**HOW TO COMPLETE THIS TASK**
With the images excluded, set down every line of the listing below exactly.

**RECORDS SHOWN**
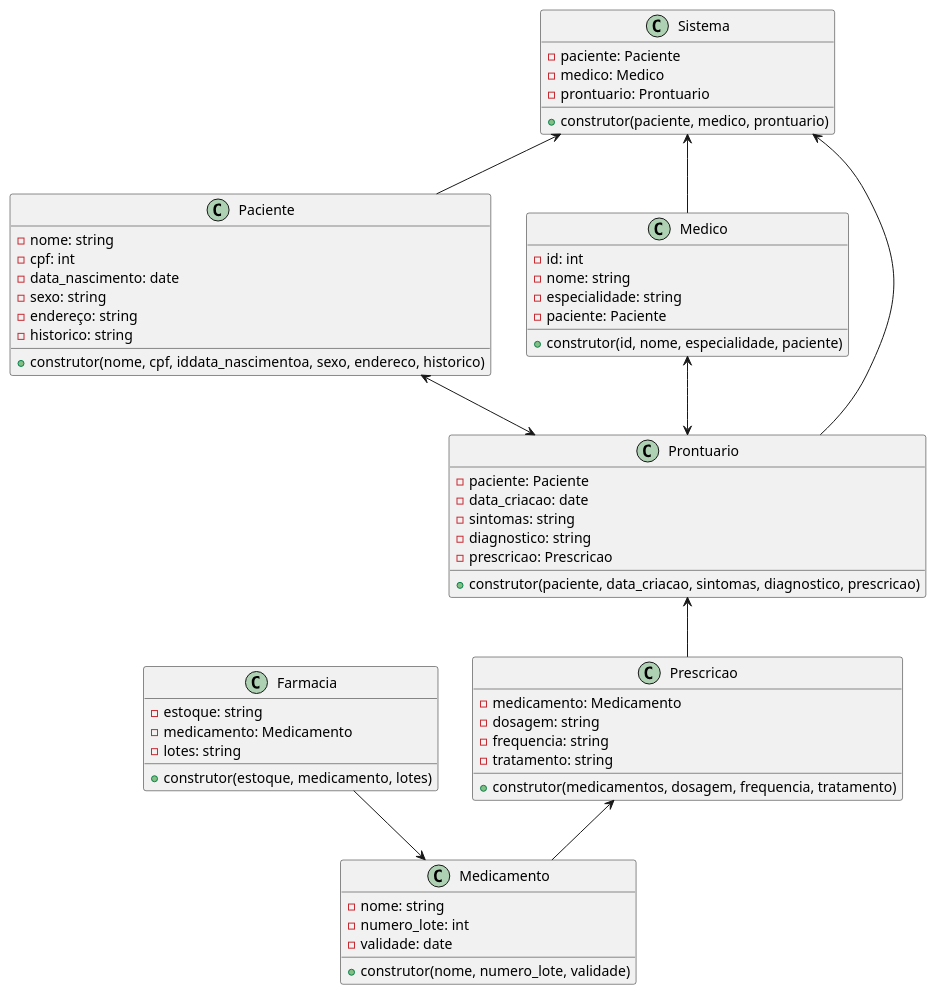
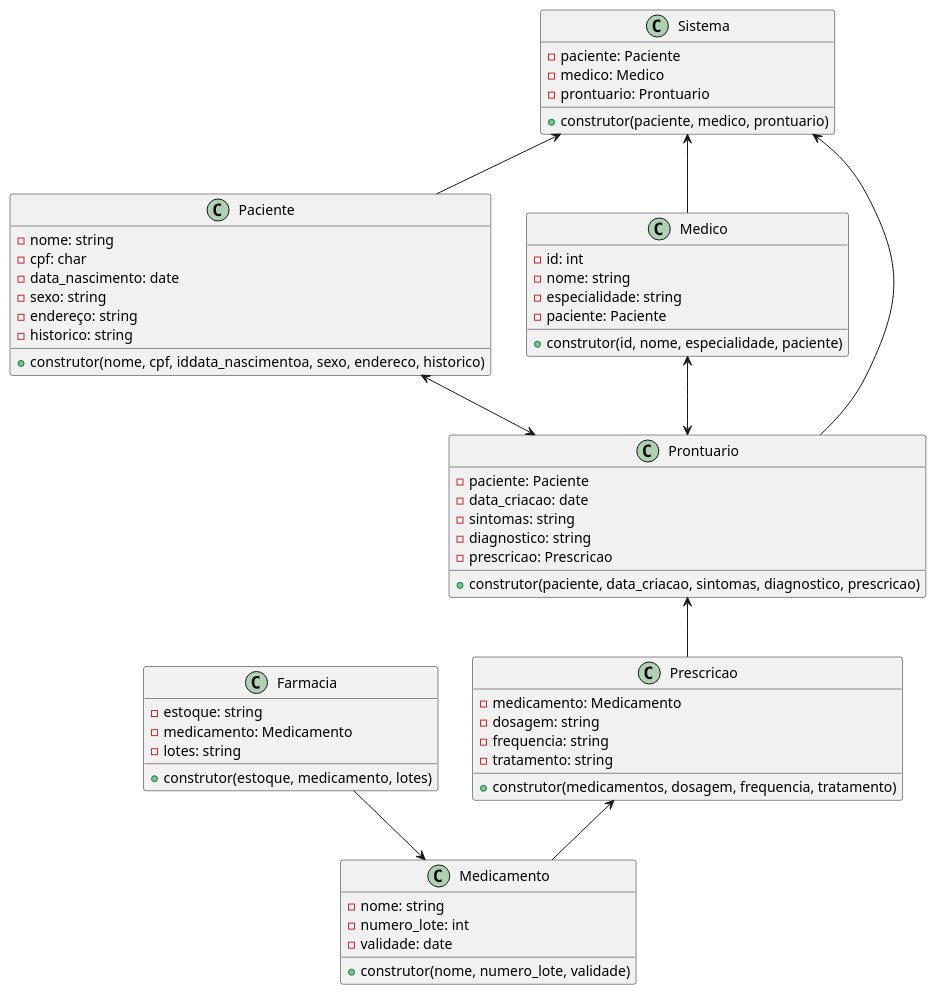
One commit to anleaes/2023-1-N2-POO-06 changed the diagram in diagrama/diagramaClasses.plantuml. Above: the diagram before and after it, drawn with PlantUML. The commit also changed 1 other file, not shown here.

Commit message:
alterando variável do CPF

```diff
--- a/diagrama/diagramaClasses.plantuml
+++ b/diagrama/diagramaClasses.plantuml
@@ -1,72 +1,72 @@
 @startuml prontuarioapp
 
 class Paciente {
   - nome: string
-  - cpf: int
+  - cpf: char
   - data_nascimento: date
   - sexo: string
   - endereço: string
   - historico: string
   + construtor(nome, cpf, iddata_nascimentoa, sexo, endereco, historico)
 }
 
 class Medico {
   - id: int
   - nome: string
   - especialidade: string
   - paciente: Paciente
   + construtor(id, nome, especialidade, paciente)
 }
 
 class Medicamento {
   - nome: string
   - numero_lote: int
   - validade: date
   + construtor(nome, numero_lote, validade)
 }
 
 
 class Prescricao {
   - medicamento: Medicamento
   - dosagem: string
   - frequencia: string
   - tratamento: string
   + construtor(medicamentos, dosagem, frequencia, tratamento)
 }
 
 class Prontuario {
   - paciente: Paciente
   - data_criacao: date
   - sintomas: string
   - diagnostico: string
   - prescricao: Prescricao
   + construtor(paciente, data_criacao, sintomas, diagnostico, prescricao)
 }
 
 
 class Farmacia {
   - estoque: string
   - medicamento: Medicamento
   - lotes: string
   + construtor(estoque, medicamento, lotes)
 }
 
 
 class Sistema {
   - paciente: Paciente
   - medico: Medico
   - prontuario: Prontuario
   + construtor(paciente, medico, prontuario)
 }
 
 
 Paciente <--> Prontuario
 Medico <--> Prontuario
 Prontuario <-- Prescricao
 Prescricao <-- Medicamento
 Farmacia --> Medicamento
 Sistema <-- Paciente
 Sistema <-- Medico
 Sistema <-- Prontuario
 
 @enduml
```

**REPLY**
One commit to anleaes/2023-1-N2-POO-06 changed the diagram in diagrama/diagramaClasses.plantuml. Above: the diagram before and after it, drawn with PlantUML. The commit also changed 1 other file, not shown here.

Commit message:
alterando variável do CPF

```diff
--- a/diagrama/diagramaClasses.plantuml
+++ b/diagrama/diagramaClasses.plantuml
@@ -1,72 +1,72 @@
 @startuml prontuarioapp
 
 class Paciente {
   - nome: string
-  - cpf: int
+  - cpf: char
   - data_nascimento: date
   - sexo: string
   - endereço: string
   - historico: string
   + construtor(nome, cpf, iddata_nascimentoa, sexo, endereco, historico)
 }
 
 class Medico {
   - id: int
   - nome: string
   - especialidade: string
   - paciente: Paciente
   + construtor(id, nome, especialidade, paciente)
 }
 
 class Medicamento {
   - nome: string
   - numero_lote: int
   - validade: date
   + construtor(nome, numero_lote, validade)
 }
 
 
 class Prescricao {
   - medicamento: Medicamento
   - dosagem: string
   - frequencia: string
   - tratamento: string
   + construtor(medicamentos, dosagem, frequencia, tratamento)
 }
 
 class Prontuario {
   - paciente: Paciente
   - data_criacao: date
   - sintomas: string
   - diagnostico: string
   - prescricao: Prescricao
   + construtor(paciente, data_criacao, sintomas, diagnostico, prescricao)
 }
 
 
 class Farmacia {
   - estoque: string
   - medicamento: Medicamento
   - lotes: string
   + construtor(estoque, medicamento, lotes)
 }
 
 
 class Sistema {
   - paciente: Paciente
   - medico: Medico
   - prontuario: Prontuario
   + construtor(paciente, medico, prontuario)
 }
 
 
 Paciente <--> Prontuario
 Medico <--> Prontuario
 Prontuario <-- Prescricao
 Prescricao <-- Medicamento
 Farmacia --> Medicamento
 Sistema <-- Paciente
 Sistema <-- Medico
 Sistema <-- Prontuario
 
 @enduml
```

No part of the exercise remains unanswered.